Originally published on Thu July 23, 2015 12:38 pm
An interesting immigration case is winding its way through a federal court in Austin, Texas: A group of mothers has filed suit against the chief of the state's Department of State Health Services Vital Statistics Unit, because it has refused to give their U.S.-born children birth certificates.
The issue here is not whether or not these children are U.S. citizens. They are and that's made plain by the 14th Amendment of the Constitution, which says anyone born in the U.S. is automatically a citizen.
It's illegal to employ immigrants without documents. But through voluntary work programs in detention centers, the federal government employs thousands of undocumented immigrants. "The government, which forbids everyone else from hiring people without documents, has effectively become the biggest employer of undocumented immigrants in the country," says Carl Takei, an attorney with the ACLU National Prison Project.

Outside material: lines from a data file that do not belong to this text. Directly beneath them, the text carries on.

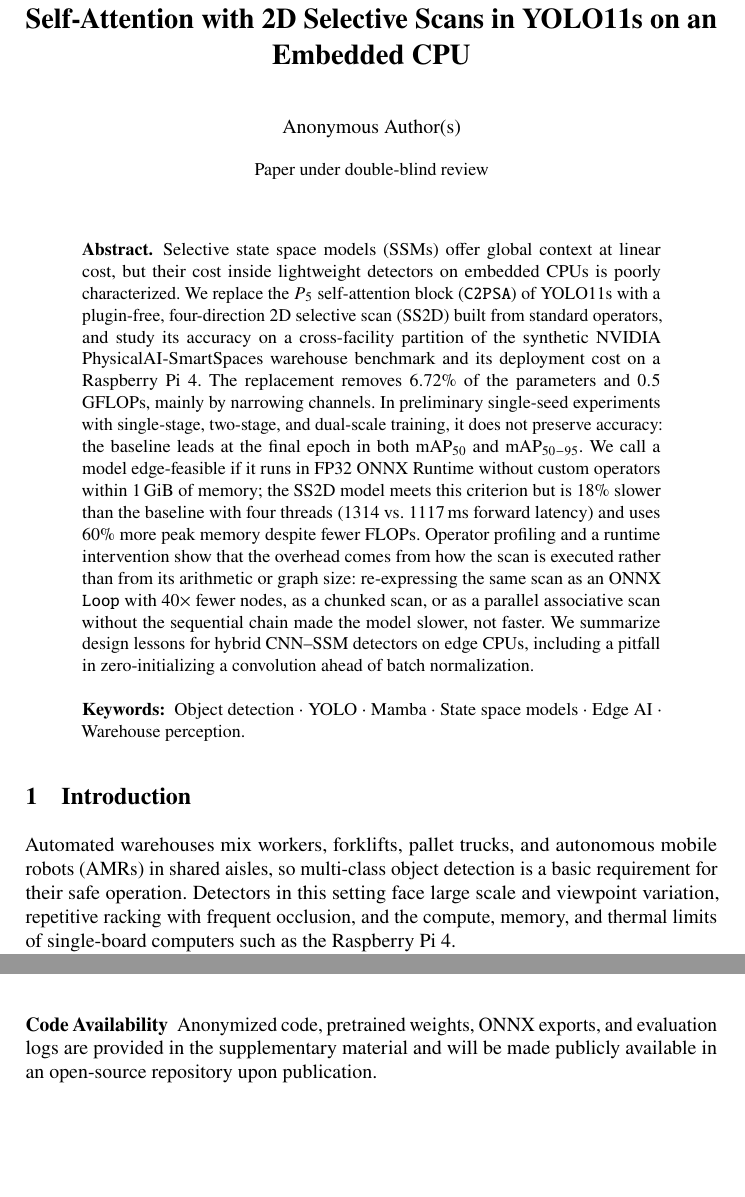
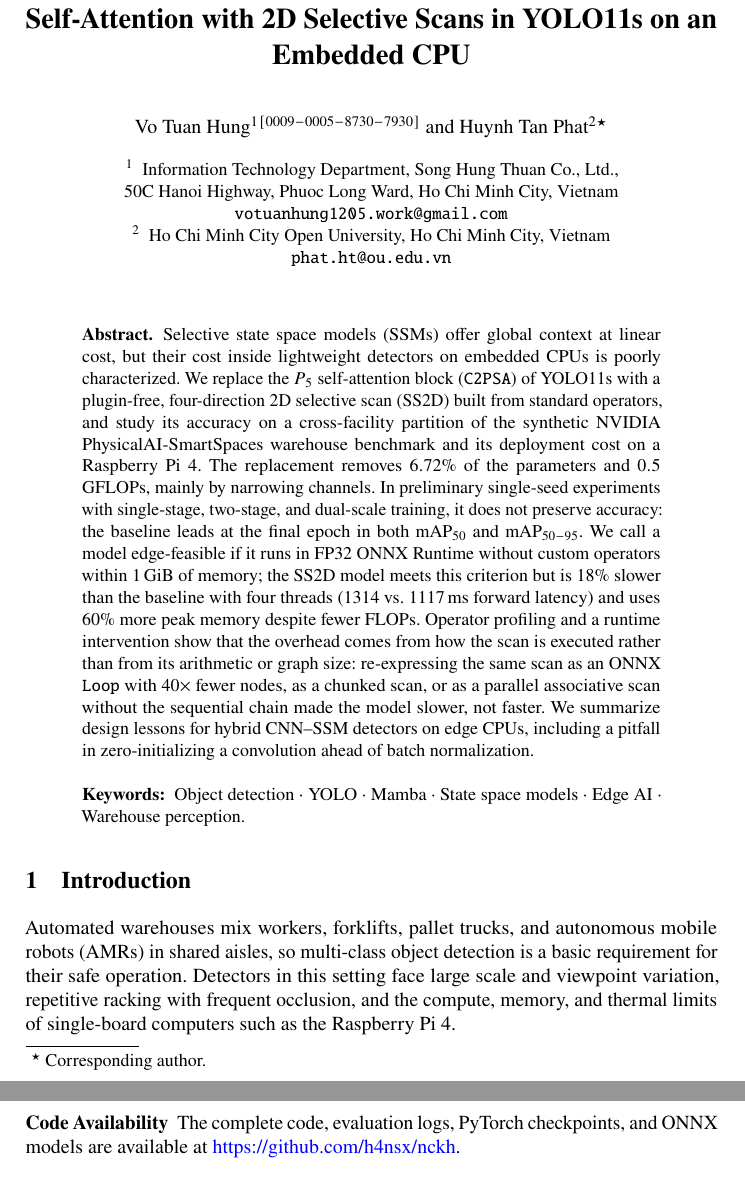
Before and after one commit to h4nsx/nckh, a LaTeX paper (paper_lncs/main.tex, which reads paper_lncs/sections/06_conclusion.tex): two parts of pages 1 and 13 of 15 before the commit and two parts of pages 1 and 14 of 15 after it, joined at a grey line, cut so that both start at the same text, the shorter picture padded with empty space. Compiled offline with pdfLaTeX.

Commit message:
feat: unhide author details and update acknowledgments for camera-ready submission

```diff
--- a/paper_lncs/main.tex
+++ b/paper_lncs/main.tex
@@ -35,10 +35,16 @@
 \title{Why a Cheaper Block Runs Slower: Replacing Self-Attention with 2D Selective Scans in YOLO11s on an Embedded CPU}
 \titlerunning{Why a Cheaper Block Runs Slower}
 
-% Double-blind review: authors and institute omitted for submission
-\author{Anonymous Author(s)}
-\authorrunning{Anonymous Author(s)}
-\institute{Paper under double-blind review}
+% Single-blind review: authors and institute included per TAIMMA 2027 policy
+\author{Vo Tuan Hung\inst{1}\orcidID{0009-0005-8730-7930} \and
+Huynh Tan Phat\inst{2}\thanks{Corresponding author.}}
+\authorrunning{T. H. Vo and T. P. Huynh}
+\institute{Information Technology Department, Song Hung Thuan Co., Ltd.,\\
+50C Hanoi Highway, Phuoc Long Ward, Ho Chi Minh City, Vietnam\\
+\email{votuanhung1205.work@gmail.com}
+\and
+Ho Chi Minh City Open University, Ho Chi Minh City, Vietnam\\
+\email{phat.ht@ou.edu.vn}}
 
 \maketitle
 
--- a/paper_lncs/sections/06_conclusion.tex
+++ b/paper_lncs/sections/06_conclusion.tex
@@ -10,4 +10,4 @@ Future work will re-train all arms with zero-$\gamma$ initialization over multip
 \subsubsection{\discintname} The authors have no competing interests to declare that are relevant to the content of this article.
 \end{credits}
 
-\subsubsection{Code Availability} Anonymized code, pretrained weights, ONNX exports, and evaluation logs are provided in the supplementary material and will be made publicly available in an open-source repository upon publication.
+\subsubsection{Code Availability} The complete code, evaluation logs, PyTorch checkpoints, and ONNX models are available at \url{https://github.com/h4nsx/nckh}.
```
Also changed, not shown: paper_fixed.pdf, paper_lncs/main.pdf, paper_lncs/sections/06_conclusion.tex (2 more changed lines).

The pay for an eight hour shift in a detention center is $1 a day, or roughly 13 cents an hour.